The Emil and Anna Shaffner House sold this week for $710,000, and it was a bargain. The price for the 4,200 square-foot mansion was just $168 per square foot. That’s a lot of money, but many relatively mundane homes in upscale neighborhoods sell for far more. The Shaffner House is an extraordinary gem. An elegant stone cottage with steep gables and a tile roof, it sits on two-thirds of a beautifully wooded acre in Buena Vista.
The address is 217 N. Pine Valley Road. The house has four bedrooms and four bathrooms. The moldings, mantels and other woodwork remain unpainted. The casement windows throughout are either well-maintained originals or very good replacements. An attached garage is tucked in on the right, partly concealed by the slope of the lot. What appears to have been an open back porch with a fireplace has been enclosed, but the house still includes three levels of outdoor spaces.
The house was designed by William Roy Wallace and built in 1940. He and his mentor, Charles Barton Keen, designed a remarkable number of notable buildings in Winston-Salem in the first half of the 20th century. “Throughout his career, Wallace designed houses, schools, churches, office buildings, auditoriums, and cottages,” the NCSU Archives say in the notes on their collection of Wallace’s papers. “During much of the 20th century, he was the architect of choice for many Winston-Salem business leaders and their families as well as for business leaders in Burlington, Greensboro, High Point, and elsewhere in North Carolina.” The N.C. State collection includes the original plans for the Shaffner House and those for alterations in 1960 and an addition in 1973.
The property had been part of Westview Farm, a 147-acre model diary farm established by William Neal Reynolds (R.J.’s brother) around 1902. Twenty years alter, North Carolina’s biggest and richest city was growing to the west, and the farm was relocated to Davie County. William Neal and Katherine B. Reynolds sold off the property; two lots were sold in 1922 to Dennis G. Craven, owner of a ladies’ wear and millinery store downtown.
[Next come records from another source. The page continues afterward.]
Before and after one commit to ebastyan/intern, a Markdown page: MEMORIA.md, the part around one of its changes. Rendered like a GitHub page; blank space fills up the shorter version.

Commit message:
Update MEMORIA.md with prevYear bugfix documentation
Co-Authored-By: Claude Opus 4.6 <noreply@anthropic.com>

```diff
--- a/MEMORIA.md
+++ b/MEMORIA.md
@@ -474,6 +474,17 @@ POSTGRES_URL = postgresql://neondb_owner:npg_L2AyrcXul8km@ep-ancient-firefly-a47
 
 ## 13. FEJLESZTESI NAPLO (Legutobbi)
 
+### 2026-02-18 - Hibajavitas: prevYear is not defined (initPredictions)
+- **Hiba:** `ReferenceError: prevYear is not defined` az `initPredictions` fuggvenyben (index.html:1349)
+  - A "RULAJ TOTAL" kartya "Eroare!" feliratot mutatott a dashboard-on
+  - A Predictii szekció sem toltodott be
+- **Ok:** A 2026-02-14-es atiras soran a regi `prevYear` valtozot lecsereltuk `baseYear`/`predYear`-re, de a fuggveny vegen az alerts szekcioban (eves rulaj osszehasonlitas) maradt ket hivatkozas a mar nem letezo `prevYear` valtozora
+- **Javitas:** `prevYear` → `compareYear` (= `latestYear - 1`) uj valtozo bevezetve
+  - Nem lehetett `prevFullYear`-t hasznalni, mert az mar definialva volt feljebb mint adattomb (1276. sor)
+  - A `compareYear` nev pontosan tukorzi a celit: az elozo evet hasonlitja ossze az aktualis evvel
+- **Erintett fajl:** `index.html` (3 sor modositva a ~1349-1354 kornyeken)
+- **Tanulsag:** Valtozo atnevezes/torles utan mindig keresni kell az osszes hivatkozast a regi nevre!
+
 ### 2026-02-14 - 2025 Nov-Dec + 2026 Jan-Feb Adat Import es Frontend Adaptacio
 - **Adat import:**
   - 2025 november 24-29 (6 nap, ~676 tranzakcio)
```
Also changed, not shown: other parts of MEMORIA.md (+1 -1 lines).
Craven sold the lots in 1940 to Emil and Anna Shaffner, who built the house at what was then known as 217 Westview Drive West. It remained in the Shaffner family for 70 years.
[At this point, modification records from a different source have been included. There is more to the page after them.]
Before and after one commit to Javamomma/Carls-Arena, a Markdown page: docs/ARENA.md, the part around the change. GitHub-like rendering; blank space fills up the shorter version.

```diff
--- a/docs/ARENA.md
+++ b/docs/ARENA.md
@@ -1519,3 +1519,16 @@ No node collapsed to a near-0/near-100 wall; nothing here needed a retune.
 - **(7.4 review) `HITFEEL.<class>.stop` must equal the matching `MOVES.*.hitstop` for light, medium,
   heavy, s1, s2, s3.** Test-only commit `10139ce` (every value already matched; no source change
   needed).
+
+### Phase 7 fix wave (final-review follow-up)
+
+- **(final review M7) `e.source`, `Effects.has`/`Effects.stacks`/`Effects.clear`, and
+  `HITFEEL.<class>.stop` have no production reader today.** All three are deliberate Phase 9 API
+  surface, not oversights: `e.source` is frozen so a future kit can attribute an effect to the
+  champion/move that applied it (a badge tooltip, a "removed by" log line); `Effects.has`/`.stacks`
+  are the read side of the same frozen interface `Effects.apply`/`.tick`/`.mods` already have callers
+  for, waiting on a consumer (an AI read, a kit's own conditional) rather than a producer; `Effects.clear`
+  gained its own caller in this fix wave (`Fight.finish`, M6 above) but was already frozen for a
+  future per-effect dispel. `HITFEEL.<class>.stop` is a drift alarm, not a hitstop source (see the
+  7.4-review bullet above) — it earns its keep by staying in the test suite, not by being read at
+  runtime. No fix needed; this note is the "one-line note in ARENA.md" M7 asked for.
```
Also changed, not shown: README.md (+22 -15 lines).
Like his father before him, Emil Shaffner (1909-2003) was one of Winston-Salem’s leading businessmen. A descendant of early Moravian settlers, Henry Fries Shaffner (1887-1941) co-founded Wachovia Loan and Trust Company in 1893. After it merged with Wachovia National Bank in 1911, he rose through its leadership to become chairman of the board in 1931. As was typical of movers and shakers of the period, he was engaged in other ventures as well, including the Briggs-Shaffner Company, which made tobacco-cutting machines. The family home, a 1907 Tudor mansion at 150 S. Marshall Street, is now The Shaffner Inn B&B.
Emil was an assistant treasurer at Wachovia in 1940 when he and Anna built their home. Westview Drive was quite the neighborhood. A next-door neighbor was P. Huber Hanes Jr., future president of P.H. Hanes knitting Company. Down the street were Archie Davis, future Wachovia chairman and co-founder pf the Research Triangle Park, and Frank L. Blum, whose construction company is one of the largest in the region. Emil left the bank in 1943 to run Briggs-Shaffner, which he sold in 1968 (it’s still in business, now located in Yadkinville and producing textile manufacturing equipment). He was a co-founder of the Children’s Center for the Physically Handicapped (now the Children’s Center and part of the public school system) in 1952.
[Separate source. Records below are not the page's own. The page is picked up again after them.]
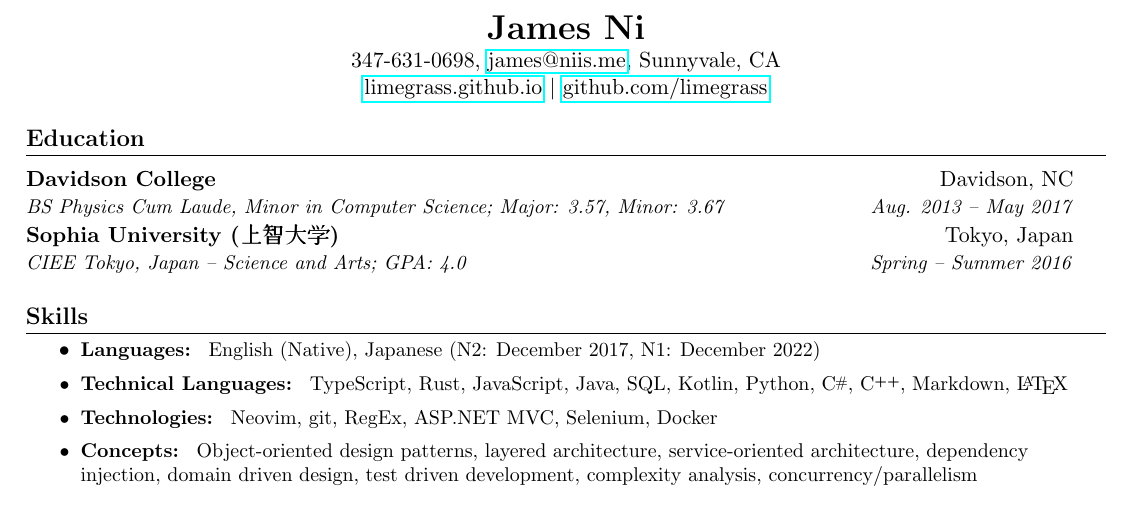
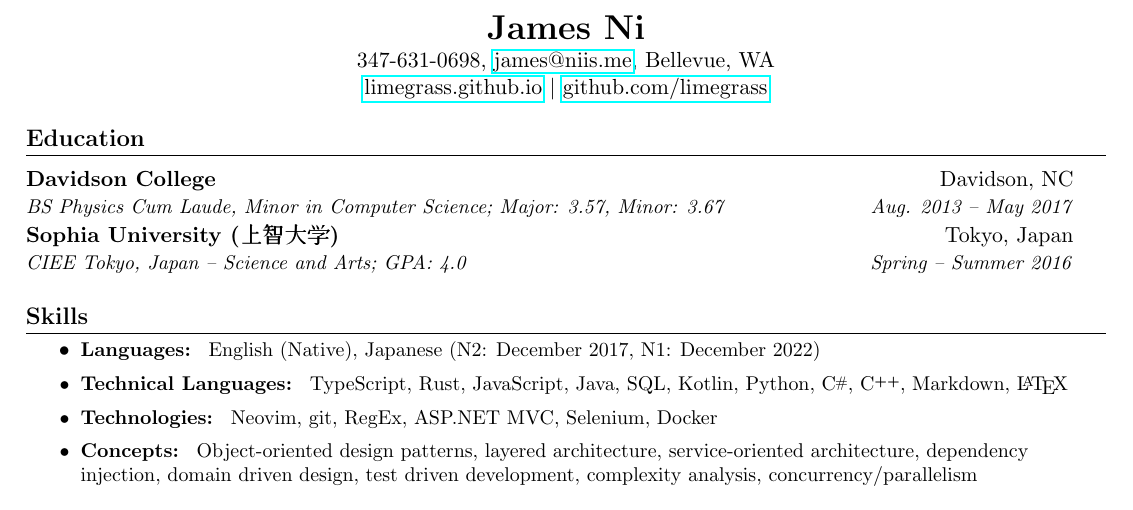
Before and after one commit to Limegrass/resume, a LaTeX document (Standard.tex): part of the page, cut so that both start at the same text. Compiled offline with pdfLaTeX.

Commit message:
feat: update location to Bellevue, WA

```diff
--- a/Standard.tex
+++ b/Standard.tex
@@ -90,7 +90,7 @@
 \begin{center}
     \LARGE{\textbf{James Ni}}
 
-    \normalsize347-631-0698, \href{mailto:james@niis.me}{james@niis.me}, Sunnyvale, CA
+    \normalsize347-631-0698, \href{mailto:james@niis.me}{james@niis.me}, Bellevue, WA
 
     \normalsize\href{https://limegrass.github.io}{limegrass.github.io} $\vert$ \normalsize\href{http://github.com/limegrass}{github.com/limegrass}
 \end{center}
```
Emil and Anna sold the house to their daughter Gertrude and her husband, M. Powell Winstead, in 1976 (the deed identified the Shaffners as living in Ashe County). The Winsteads owned it until 2010, selling it to the couple who sold it this week. Anna died in May 2003 at age 92; Emil died less than five months later at 93.